● **INSTRUCTIONS FOR THE TASK**: Scan the records for lines with the word "center", and copy every such line.

● **SOURCE MATERIAL**:

Content starts

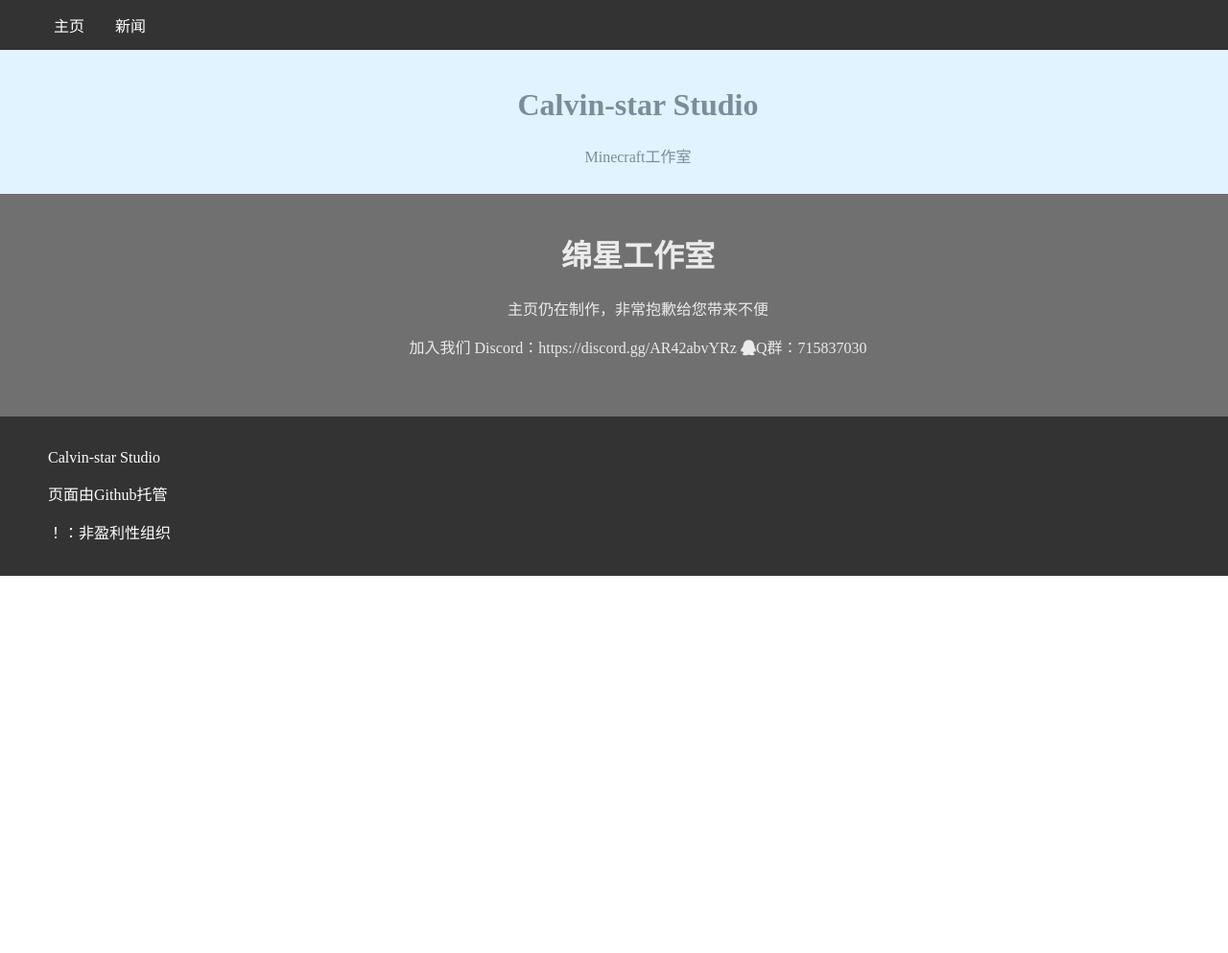
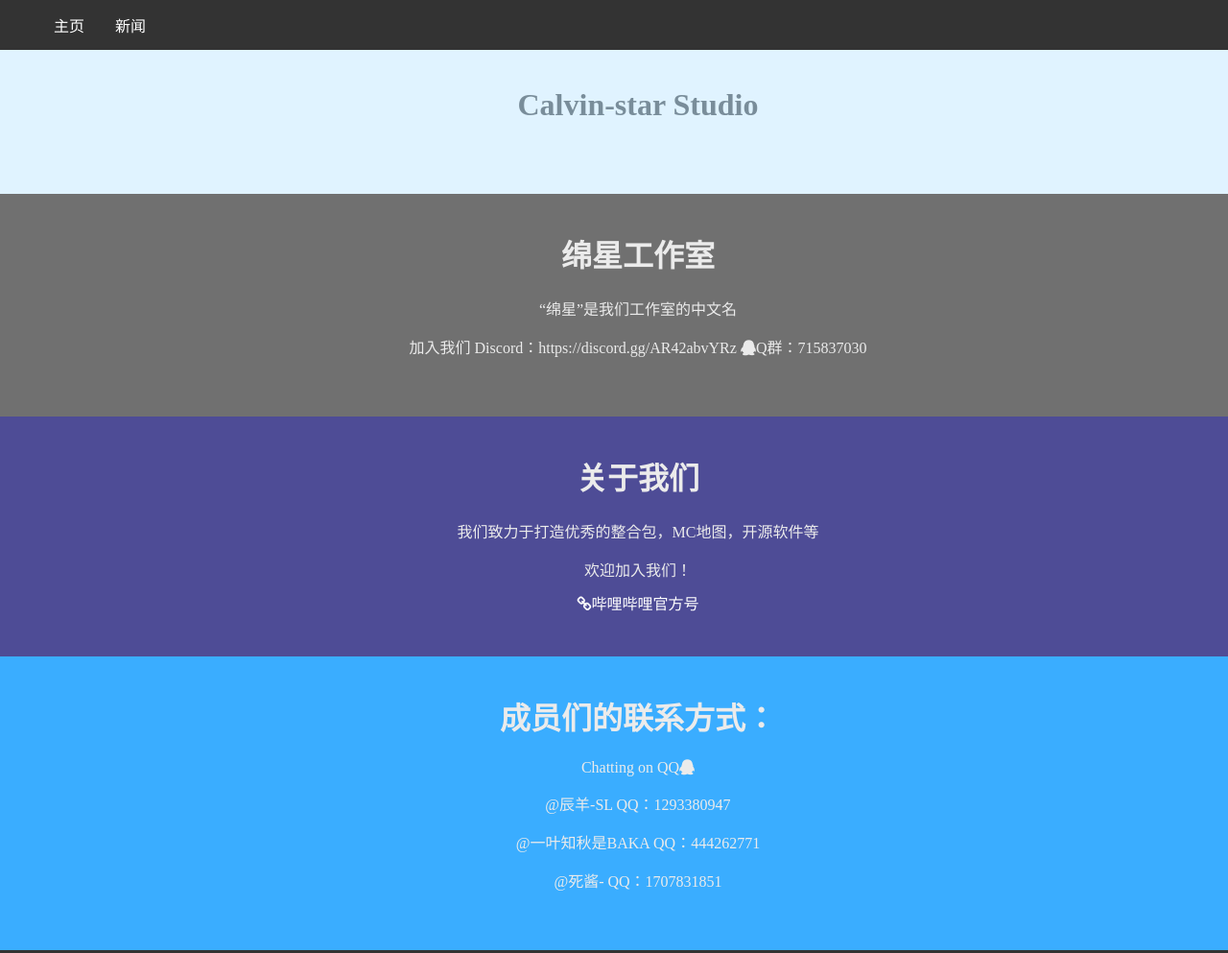
Before and after one commit to sheestars/sheestars, a plain HTML site: page index.html in a window 1280 px wide. Shown: the top 993 px of the page at 96% size. Before the commit the page ends 800 px from the top, so only its background shows below. Drawn offline with Linux system fonts and the light colour scheme; a script that the page names is missing.

Commit message:
Add files via upload

```diff
--- a/index.html
+++ b/index.html
@@ -18,13 +18,31 @@
         <center><div id="type">
             <br>
             <h1>Calvin-star Studio</h1>
-            <p>Minecraft工作室</p>
             <br>
         </div></center>
-        <center><div id="somethinginit"><br><h1>绵星工作室</h1>
-        <p>主页仍在制作，非常抱歉给您带来不便</p>
-        <p>加入我们 Discord：https://discord.gg/AR42abvYRz <i class="fa fa-qq" aria-hidden="true"></i>Q群：715837030</p>
-        </div></center>
+        <center>
+            <div id="somethinginit">
+            <br>
+            <h1>绵星工作室</h1>
+            <p>“绵星”是我们工作室的中文名</p>
+            <p>加入我们 Discord：https://discord.gg/AR42abvYRz <i class="fa fa-qq" aria-hidden="true"></i>Q群：715837030</p>
+            </div>
+        </center>
+        <center>
+            <div id="somethinginit2">
+                <br>
+                <h1>关于我们</h1>
+                <p>我们致力于打造优秀的整合包，MC地图，开源软件等</p>
+                <p>欢迎加入我们！</p>
+                <a id="whitea" href="https://space.bilibili.com/2100646792/"><i class="fa fa-chain">哔哩哔哩官方号</i></a></div></center>
+        <center>
+            <div id="somethinginit3">
+                <br>
+                <h1>成员们的联系方式：</h1>
+                <p>Chatting on QQ<i class="fa fa-qq"></i></p>
+                <p>@辰羊-SL QQ：1293380947</p>
+                <p>@一叶知秋是BAKA QQ：444262771</p>
+                <p>@死酱- QQ：1707831851</p></div></center>
         <!--页脚-->
         <footer>
             <br>
--- a/pagestyle.css
+++ b/pagestyle.css
@@ -62,8 +62,28 @@
     padding-left:50px;
 }
 
+#somethinginit2 {
+    background-color: rgb(78, 76, 150);
+    color: rgb(235, 235, 235);
+    height: auto;
+    padding-bottom: 45px;
+    padding-left:50px;
+}
+
+#somethinginit3 {
+    background-color: rgb(58, 173, 255);
+    color: rgb(235, 235, 235);
+    height: auto;
+    padding-bottom: 45px;
+    padding-left:50px;
+}
+
 #taimafanle {
     margin: 0 0 0 0;
+}
+
+#whitea {
+    color:white;
 }
 
 /*News*/
```
Also changed, not shown: news.html (+1 -1 lines).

Content ends

● **COMPLETED TASK**:
         <center><div id="type">
         </div></center>
-        <center><div id="somethinginit"><br><h1>绵星工作室</h1>
-        </div></center>
+        <center>
+        </center>
+        <center>
+                <a id="whitea" href="https://space.bilibili.com/2100646792/"><i class="fa fa-chain">哔哩哔哩官方号</i></a></div></center>
+        <center>
+                <p>@死酱- QQ：1707831851</p></div></center>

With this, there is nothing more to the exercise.